Tampa has hosted CONCACAF Gold Cup soccer games before, most recently in 2011.
But this year Tampa Bay has a bigger stake in how they come off.
With the Rowdies hoping to secure an MLS expansion spot, tonight’s Gold Cup doubleheader at Raymond James Stadium may play a role in convincing league executives that the region has the appetite necessary for an MLS team.
Commissioner Don Garber visited expansion candidate Nashville last week as part of the league’s review of that city’s bid.
While there, he watched a doubleheader of Gold Cup openers, including the United States’ 1-1 draw with Panama. Garber is not in Tampa Bay for tonight’s games — Panama vs. Nicaragua and the United States vs. Martinique — but people who are “heavily involved” with MLS will be at the games, MLS spokesman Dan Courtemanche said. MLS’s marketing arm manages the Gold Cup, which is played every two years and features national teams in North America, Central America and the Caribbean.
“Though there’s not an official visit, the Tampa-St. Petersburg area has a chance to make an impression,” Courtemanche said. “We’re hoping to arrange a visit to the Tampa-St. Petersburg area within the coming months.”
EXPANSION LIMBO: Will MLS take another chance on Tampa Bay?
Twelve cities are competing for four available MLS expansion spots as the league plans to expand from 22 teams to 28. Another Los Angeles team already is scheduled to begin play next year. A team planned for Miami is working on stadium funding. MLS plans to begin filling the final four spots with two teams announced in December. Those teams would begin play in 2020.

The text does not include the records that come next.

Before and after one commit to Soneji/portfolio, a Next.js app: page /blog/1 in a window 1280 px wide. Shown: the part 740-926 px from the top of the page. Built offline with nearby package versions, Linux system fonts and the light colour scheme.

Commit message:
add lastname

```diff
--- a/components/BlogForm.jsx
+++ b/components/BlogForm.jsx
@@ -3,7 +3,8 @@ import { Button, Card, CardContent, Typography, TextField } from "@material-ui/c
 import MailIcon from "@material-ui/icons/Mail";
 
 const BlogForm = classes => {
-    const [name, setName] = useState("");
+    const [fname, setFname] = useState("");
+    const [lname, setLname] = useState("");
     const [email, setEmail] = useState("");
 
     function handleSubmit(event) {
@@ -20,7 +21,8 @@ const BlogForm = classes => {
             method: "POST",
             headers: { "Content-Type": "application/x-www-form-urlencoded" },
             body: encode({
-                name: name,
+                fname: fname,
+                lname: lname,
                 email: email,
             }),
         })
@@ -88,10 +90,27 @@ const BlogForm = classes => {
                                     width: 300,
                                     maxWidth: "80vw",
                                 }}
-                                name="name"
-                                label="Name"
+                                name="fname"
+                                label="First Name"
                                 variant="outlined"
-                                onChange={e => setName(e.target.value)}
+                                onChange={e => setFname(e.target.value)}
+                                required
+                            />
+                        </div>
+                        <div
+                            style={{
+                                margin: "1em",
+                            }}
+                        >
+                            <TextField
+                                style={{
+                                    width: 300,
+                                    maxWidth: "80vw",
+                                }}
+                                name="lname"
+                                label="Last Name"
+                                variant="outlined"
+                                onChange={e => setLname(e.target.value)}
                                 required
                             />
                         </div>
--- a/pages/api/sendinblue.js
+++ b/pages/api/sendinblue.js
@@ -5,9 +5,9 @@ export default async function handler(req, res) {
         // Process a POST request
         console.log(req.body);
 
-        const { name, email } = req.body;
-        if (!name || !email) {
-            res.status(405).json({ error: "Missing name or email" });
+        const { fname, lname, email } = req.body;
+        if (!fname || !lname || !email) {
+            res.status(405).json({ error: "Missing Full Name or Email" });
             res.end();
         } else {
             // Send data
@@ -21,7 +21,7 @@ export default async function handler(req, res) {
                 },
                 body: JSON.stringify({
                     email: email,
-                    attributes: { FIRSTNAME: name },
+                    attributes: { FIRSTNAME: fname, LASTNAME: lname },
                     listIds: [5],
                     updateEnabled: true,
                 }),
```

Five of the 12 markets contending for the final four spots will host at least one Gold Cup game, with Phoenix, San Antonio and Sacramento joining Tampa and Nashville.
Three key factors go into reviewing an expansion bid, Courtemanche.
“The first is a local ownership group, which exists for the Tampa Bay bid with Bill Edwards,” he said. “The second is a comprehensive stadium plan, and the third is strong fan support. That support is attractive to the league and attractive to partners. We want a city that’ll get behind its team and continue to help this league grow.
“The Gold Cup serves as an example of a prominent soccer event in the Tampa-St. Petersburg area that can act as a showcase for the level of support in the area. Ideally we want to see not just good attendance but also a strong atmosphere that gets people excited.”
In Nashville, the announced attendance for the United States-Panama game at Nissan Stadium, home of the NFL’s Titans, was 47,622, a record for the largest crowd to watch a soccer game in Tennessee.
“Good attendance figures for an event like this obviously tell us something about fan support in the area, so it definitely can play a part,” Courtemanche said.
CONCACAF Gold Cup
At Raymond James Stadium
Panama vs. Nicaragua, 6:30; United States vs. Martinique, 9 p.m.
Tickets: ticketmaster.com; Raymond James Stadium box office 10 a.m.-5 p.m. Wednesday